■ To do: In the lines below, look for "projects". Copy each line where it appears.

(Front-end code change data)
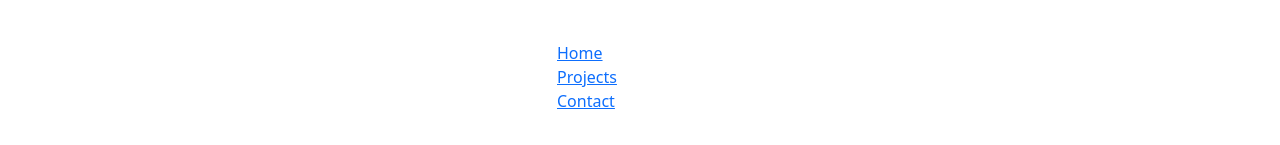
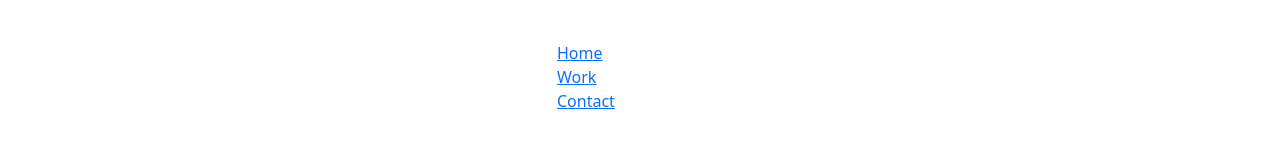
Before and after one commit to TylerWaugh01/Porfolio, a React (Create React App) app: page /1 in a window 1280 px wide. Shown: the part 519-664 px from the top of the page. Built offline with nearby package versions, Linux system fonts and the light colour scheme.

Commit message:
Footer Changes

```diff
--- a/src/components/Footer.js
+++ b/src/components/Footer.js
@@ -13,7 +13,7 @@ const Footer = () => {
                                 <NavHashLink  to='/#home'>Home</NavHashLink>
                             </li>
                             <li>
-                                <NavHashLink to='/#projects'>Projects</NavHashLink>
+                                <NavHashLink to='/#projects'>Work</NavHashLink>
                             </li>
                             <li>
                                 <NavHashLink to='/#contact'>Contact</NavHashLink>
```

■ Exercise output:
-                                <NavHashLink to='/#projects'>Projects</NavHashLink>
+                                <NavHashLink to='/#projects'>Work</NavHashLink>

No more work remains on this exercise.